Home Affordable Modification Program for Rural Development Loans (RD-HAMP) - March 4, 2009, provides loan guarantees for mortgage borrowers. Trial modification 1,775,000, permanent modification 933,000 and FHA Loss mitigation interventions 1,188,000.
Commitment: $40B of $75B ($30B as of 2012)
2b. Housing Finance Agency Innovation Fund for the Hardest Hit Housing Markets (HHF) - June 23, 2009, provides loan guarantees for mortgage borrowers in Arizona, California, Florida, Michigan and Nevada.
Commitment: $7.6B from TARP ($7.6B as of 2011)
2c. Home Affordable Refinance Program (HARP) - begins September 7, 2010, provides loan guarantees for mortgage borrowers between 998,000 million may be able to refinance.
Commitment: $14B from TARP ($5 billion as of 2011)
2d. Principal Reduction Alternative SM (PRA)
2e. Second Lien Modification Program (2MP)
2f. USDA's Special Loan Servicing
2g. Home Affordable Foreclosure Alternatives Program (HAFA)
2h. Second Lien Modification Program for Federal Housing Administration Loans (FHA-2LP)
2i. FHA Refinance for Borrowers with Negative Equity (FHA Short Refinance)
2j. Home Affordable Unemployment Program (UP) - 2d-j., additional programs. All Refinances (2a-j.) $24.639B reductions.
* Federal Housing Administration Program totals:
Maximum commitment: $375B - Accessed as of 9/30/09: $302B
** US Government program totals: Maximum U.S. commitment: $12.8T
U.S. support peaked March 2009: $4.1T
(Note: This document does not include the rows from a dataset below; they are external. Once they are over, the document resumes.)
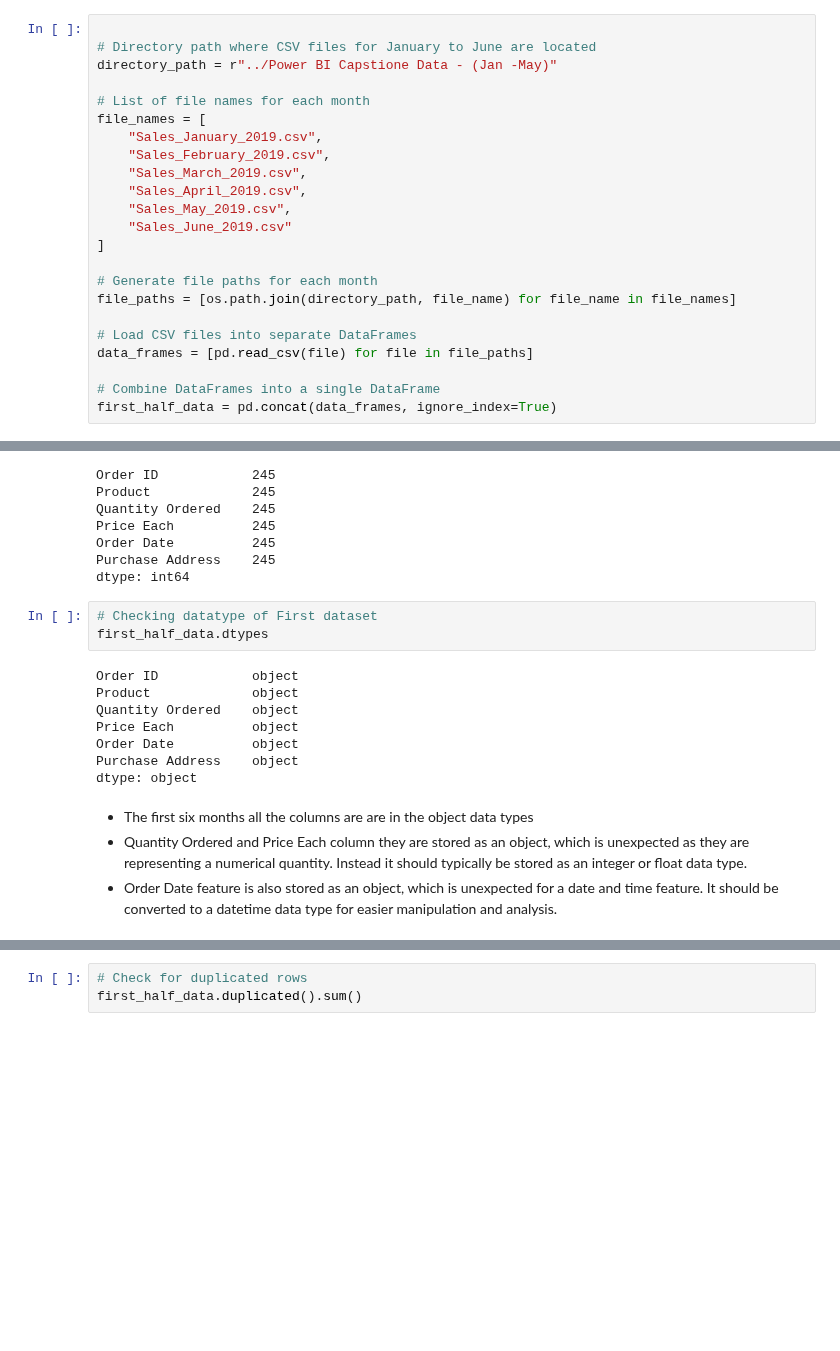
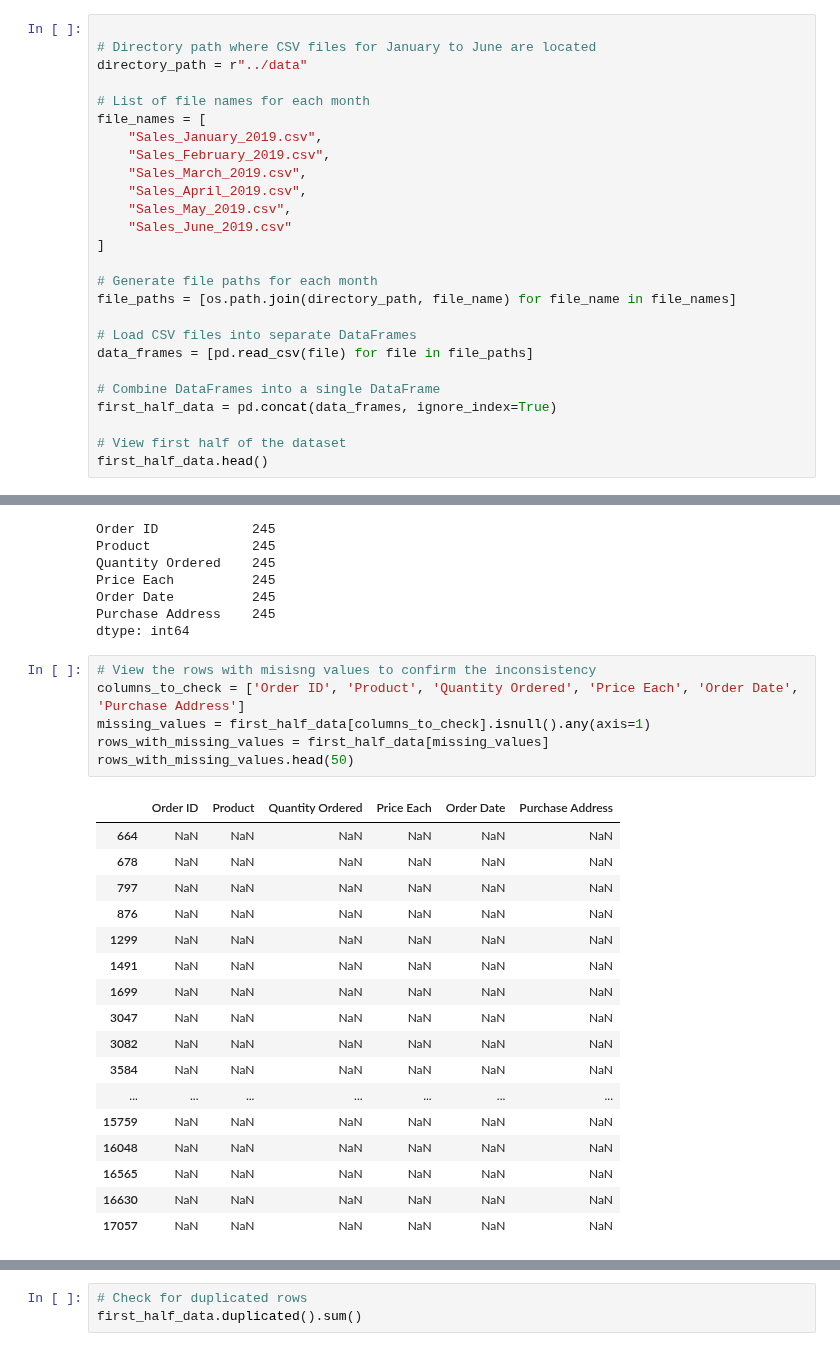
Before and after one commit to pk-aduyaw/Sales-Analysis-with-Power-BI, a Jupyter notebook: Notebook/sales_analysis.ipynb, the cells around one changed output, grey strips where cells are left out. Cells and saved outputs as stored; diff of their text form; blank space fills up the shorter version.

```diff
--- a/Notebook/sales_analysis.ipynb
+++ b/Notebook/sales_analysis.ipynb
@@ -113,7 +115,7 @@ import seaborn as sns
 # %%
 
 # Directory path where CSV files for January to June are located
-directory_path = r"../Power BI Capstione Data - (Jan -May)"
+directory_path = r"../data"
 
 # List of file names for each month
 file_names = [
@@ -133,3 +135,6 @@ data_frames = [pd.read_csv(file) for file in file_paths]
 
 # Combine DataFrames into a single DataFrame
 first_half_data = pd.concat(data_frames, ignore_index=True)
+
+# View first half of the dataset
+first_half_data.head()
@@ -180,18 +227,27 @@ Price Each          245
 Order Date          245
 Purchase Address    245
 dtype: int64
-# %%
-# Checking datatype of First dataset
-first_half_data.dtypes
-# %% [output]
-Order ID            object
-Product             object
-Quantity Ordered    object
-Price Each          object
-Order Date          object
-Purchase Address    object
-dtype: object
-# %% [markdown]
-- The first six months all the columns are are in the object data types
-- Quantity Ordered and Price Each column they are stored as an object, which is unexpected as they are representing a numerical quantity. Instead it should typically be stored as an integer or float data type.
-- Order Date feature is also stored as an object, which is unexpected for a date and time feature. It should be converted to a datetime data type for easier manipulation and analysis.
+# %%
+# View the rows with misisng values to confirm the inconsistency
+columns_to_check = ['Order ID', 'Product', 'Quantity Ordered', 'Price Each', 'Order Date', 'Purchase Address']
+missing_values = first_half_data[columns_to_check].isnull().any(axis=1)
+rows_with_missing_values = first_half_data[missing_values]
+rows_with_missing_values.head(50)
+# %% [output]
+|  | Order ID | Product | Quantity Ordered | Price Each | Order Date | Purchase Address |
+| 664 | NaN | NaN | NaN | NaN | NaN | NaN |
+| 678 | NaN | NaN | NaN | NaN | NaN | NaN |
+| 797 | NaN | NaN | NaN | NaN | NaN | NaN |
+| 876 | NaN | NaN | NaN | NaN | NaN | NaN |
+| 1299 | NaN | NaN | NaN | NaN | NaN | NaN |
+| 1491 | NaN | NaN | NaN | NaN | NaN | NaN |
+| 1699 | NaN | NaN | NaN | NaN | NaN | NaN |
+| 3047 | NaN | NaN | NaN | NaN | NaN | NaN |
+| 3082 | NaN | NaN | NaN | NaN | NaN | NaN |
+| 3584 | NaN | NaN | NaN | NaN | NaN | NaN |
+| ... | ... | ... | ... | ... | ... | ... |
+| 15759 | NaN | NaN | NaN | NaN | NaN | NaN |
+| 16048 | NaN | NaN | NaN | NaN | NaN | NaN |
+| 16565 | NaN | NaN | NaN | NaN | NaN | NaN |
+| 16630 | NaN | NaN | NaN | NaN | NaN | NaN |
+| 17057 | NaN | NaN | NaN | NaN | NaN | NaN |
```
Also changed, not shown: parts of 66 cells of this notebook, 7 other files.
Globally, Governments and Central banks provided over $11T of support for Financial institutions: $1.56T in capital injections, $5.21T for asset purchases and guarantees and $4.64T in debt guarantees.